Legislation putting panic alarms in schools ready for Governor’s signature

Shooting At High School In Parkland, Florida Injures Multiple People
The legislation would enhance crisis response in schools.

Legislation requiring a mobile panic alert system in all public and charter schools is now ready for the Governor’s signature after being formally presented to Gov. Ron DeSantis Tuesday.

The Legislature approved the measure in early March, just days before the 2020 Legislative Session ended.

Sen. Lauren Book sponsored the bill (SB 70), which was passed more than two years after the 2018 attack at Broward County’s Marjory Stoneman Douglas High School.

The panic alert system would be called “Alyssa’s Alert.” It’s named after Alyssa Alhadeff, one of 17 people murdered during the Stoneman Douglas shooting.

The House and Senate struggled on conflicting language between their respective bills during the closing process. Reps. Dan Daley and Michael Gottlieb were behind the House bill (HB 23).

The Senate version had pushed for a uniform mobile panic alert system that would be established via negotiations by the state.

But that mandate drew skepticism as the bill moved through the committee process. Several lawmakers raised questions as to whether that one-size-fits-all system was the best model going forward.

Ultimately, the House version prevailed. That language — which was pinned onto the Senate bill — does allow the state to negotiate a baseline system. However, schools were not required to adopt that system.

Instead, districts are free to pursue their own system, so long as it is “a mobile panic alert system capable of connecting diverse emergency services technologies to ensure real-time coordination between multiple first responder agencies.”

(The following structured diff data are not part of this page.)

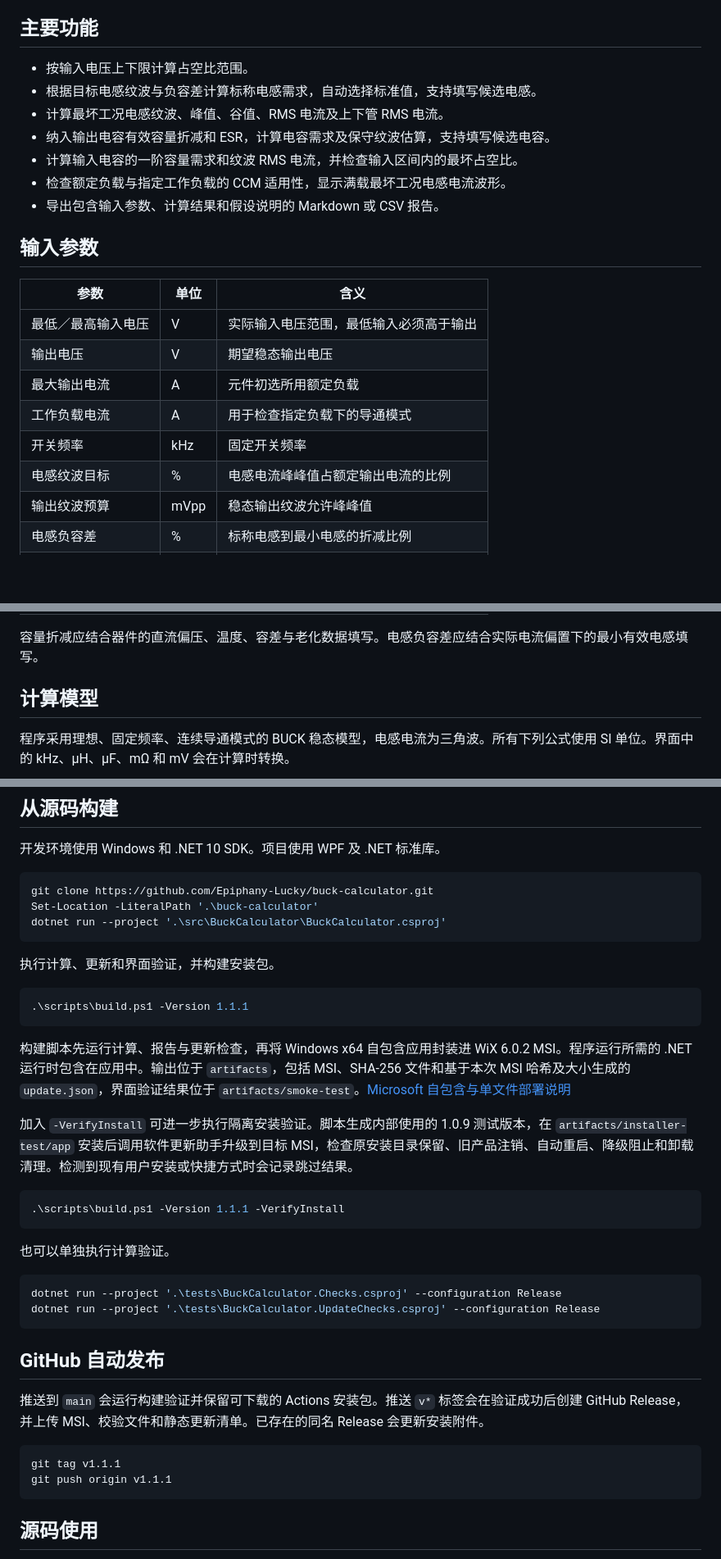
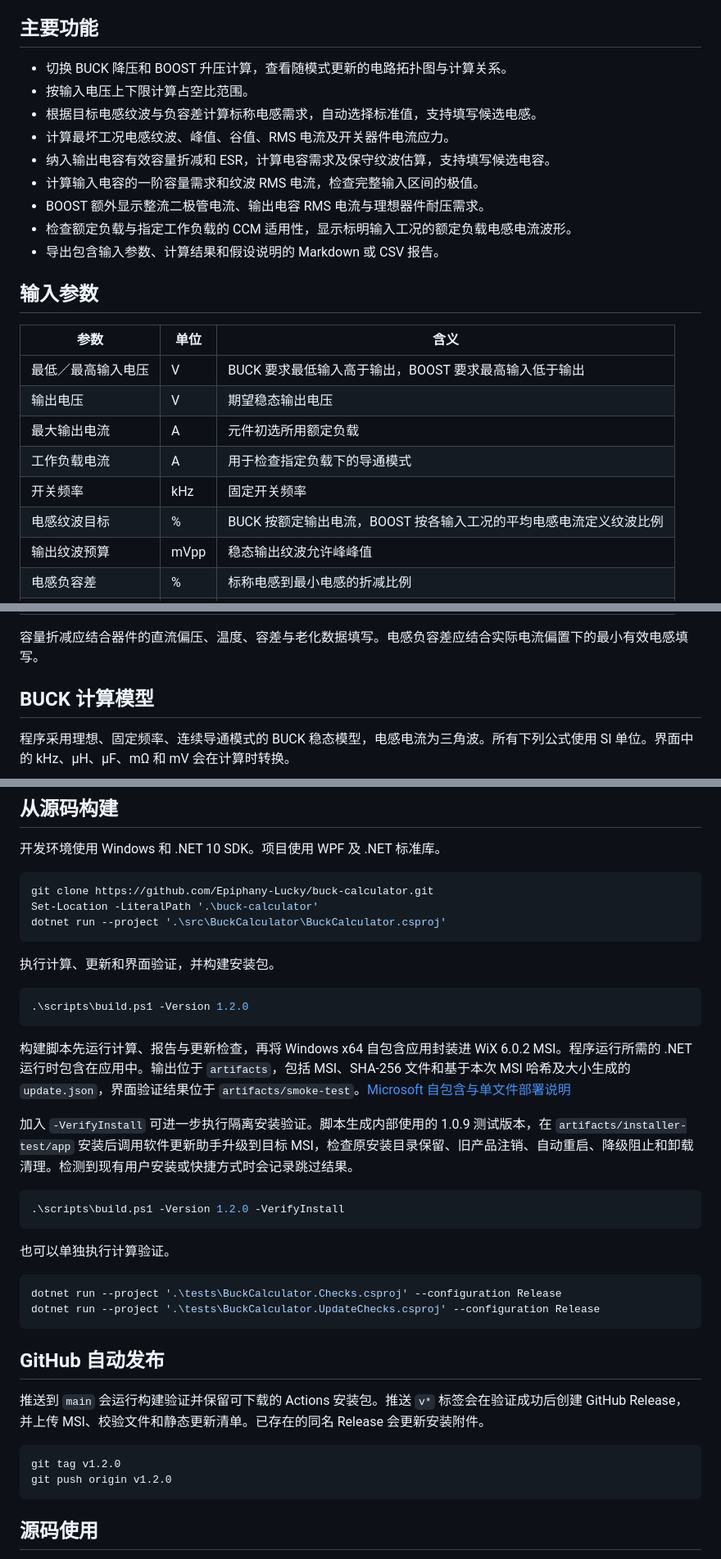
Before and after one commit to Epiphany-Lucky/buck-calculator, a Markdown page: README.md, 3 parts joined by grey strips. Shown at 82% size. GitHub-like rendering; blank space fills up the shorter version.

````diff
--- a/README.md
+++ b/README.md
@@ -30,24 +34,26 @@ Get-FileHash -Algorithm SHA256 -LiteralPath '.\BuckCalculator-v1.1.1-win-x64.msi
 
 ## 主要功能
 
+- 切换 BUCK 降压和 BOOST 升压计算，查看随模式更新的电路拓扑图与计算关系。
 - 按输入电压上下限计算占空比范围。
 - 根据目标电感纹波与负容差计算标称电感需求，自动选择标准值，支持填写候选电感。
-- 计算最坏工况电感纹波、峰值、谷值、RMS 电流及上下管 RMS 电流。
+- 计算最坏工况电感纹波、峰值、谷值、RMS 电流及开关器件电流应力。
 - 纳入输出电容有效容量折减和 ESR，计算电容需求及保守纹波估算，支持填写候选电容。
-- 计算输入电容的一阶容量需求和纹波 RMS 电流，并检查输入区间内的最坏占空比。
-- 检查额定负载与指定工作负载的 CCM 适用性，显示满载最坏工况电感电流波形。
+- 计算输入电容的一阶容量需求和纹波 RMS 电流，检查完整输入区间的极值。
+- BOOST 额外显示整流二极管电流、输出电容 RMS 电流与理想器件耐压需求。
+- 检查额定负载与指定工作负载的 CCM 适用性，显示标明输入工况的额定负载电感电流波形。
 - 导出包含输入参数、计算结果和假设说明的 Markdown 或 CSV 报告。
 
 ## 输入参数
 
 | 参数 | 单位 | 含义 |
 |---|---|---|
-| 最低／最高输入电压 | V | 实际输入电压范围，最低输入必须高于输出 |
+| 最低／最高输入电压 | V | BUCK 要求最低输入高于输出，BOOST 要求最高输入低于输出 |
 | 输出电压 | V | 期望稳态输出电压 |
 | 最大输出电流 | A | 元件初选所用额定负载 |
 | 工作负载电流 | A | 用于检查指定负载下的导通模式 |
 | 开关频率 | kHz | 固定开关频率 |
-| 电感纹波目标 | % | 电感电流峰峰值占额定输出电流的比例 |
+| 电感纹波目标 | % | BUCK 按额定输出电流，BOOST 按各输入工况的平均电感电流定义纹波比例 |
 | 输出纹波预算 | mVpp | 稳态输出纹波允许峰峰值 |
 | 电感负容差 | % | 标称电感到最小电感的折减比例 |
 | 电容容量折减 | % | 标称输出电容到有效容量的折减比例 |
@@ -58,7 +64,7 @@ Get-FileHash -Algorithm SHA256 -LiteralPath '.\BuckCalculator-v1.1.1-win-x64.msi
 
 容量折减应结合器件的直流偏压、温度、容差与老化数据填写。电感负容差应结合实际电流偏置下的最小有效电感填写。
 
-## 计算模型
+## BUCK 计算模型
 
 程序采用理想、固定频率、连续导通模式的 BUCK 稳态模型，电感电流为三角波。所有下列公式使用 SI 单位。界面中的 kHz、µH、µF、mΩ 和 mV 会在计算时转换。
 
@@ -109,7 +164,7 @@ dotnet run --project '.\src\BuckCalculator\BuckCalculator.csproj'
 执行计算、更新和界面验证，并构建安装包。
 
 ```powershell
-.\scripts\build.ps1 -Version 1.1.1
+.\scripts\build.ps1 -Version 1.2.0
 ```
 
 构建脚本先运行计算、报告与更新检查，再将 Windows x64 自包含应用封装进 WiX 6.0.2 MSI。程序运行所需的 .NET 运行时包含在应用中。输出位于 `artifacts`，包括 MSI、SHA-256 文件和基于本次 MSI 哈希及大小生成的 `update.json`，界面验证结果位于 `artifacts/smoke-test`。[Microsoft 自包含与单文件部署说明](https://learn.microsoft.com/en-us/dotnet/core/deploying/single-file/overview)
@@ -117,7 +172,7 @@ dotnet run --project '.\src\BuckCalculator\BuckCalculator.csproj'
 加入 `-VerifyInstall` 可进一步执行隔离安装验证。脚本生成内部使用的 1.0.9 测试版本，在 `artifacts/installer-test/app` 安装后调用软件更新助手升级到目标 MSI，检查原安装目录保留、旧产品注销、自动重启、降级阻止和卸载清理。检测到现有用户安装或快捷方式时会记录跳过结果。
 
 ```powershell
-.\scripts\build.ps1 -Version 1.1.1 -VerifyInstall
+.\scripts\build.ps1 -Version 1.2.0 -VerifyInstall
 ```
 
 也可以单独执行计算验证。
@@ -132,8 +187,8 @@ dotnet run --project '.\tests\BuckCalculator.UpdateChecks.csproj' --configuratio
 推送到 `main` 会运行构建验证并保留可下载的 Actions 安装包。推送 `v*` 标签会在验证成功后创建 GitHub Release，并上传 MSI、校验文件和静态更新清单。已存在的同名 Release 会更新安装附件。
 
 ```powershell
-git tag v1.1.1
-git push origin v1.1.1
+git tag v1.2.0
+git push origin v1.2.0
 ```
 
 ## 源码使用
````
Also changed, not shown: other parts of README.md (+59 -6 lines), docs/screenshot-boost.png (added), docs/screenshot.png, 15 other files.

The system must also “integrate with local public safety answering point infrastructure to transmit 911 calls and mobile activations.”

For the state to set up a model system, the Department of Education must consult with the Division of Emergency Management, the Department of Law Enforcement and the Marjory Stoneman Douglas High School Public Safety Commission.

New Jersey passed a bill last year requiring panic alarms in public schools. Alhadeff also attended school in New Jersey before moving to South Florida.

Ryan Nicol

Ryan Nicol covers news out of South Florida for Florida Politics. Ryan is a native Floridian who attended undergrad at Nova Southeastern University before moving on to law school at Florida State. After graduating with a law degree he moved into the news industry, working in TV News as a writer and producer, along with some freelance writing work. If you'd like to contact him, send an email to [email protected].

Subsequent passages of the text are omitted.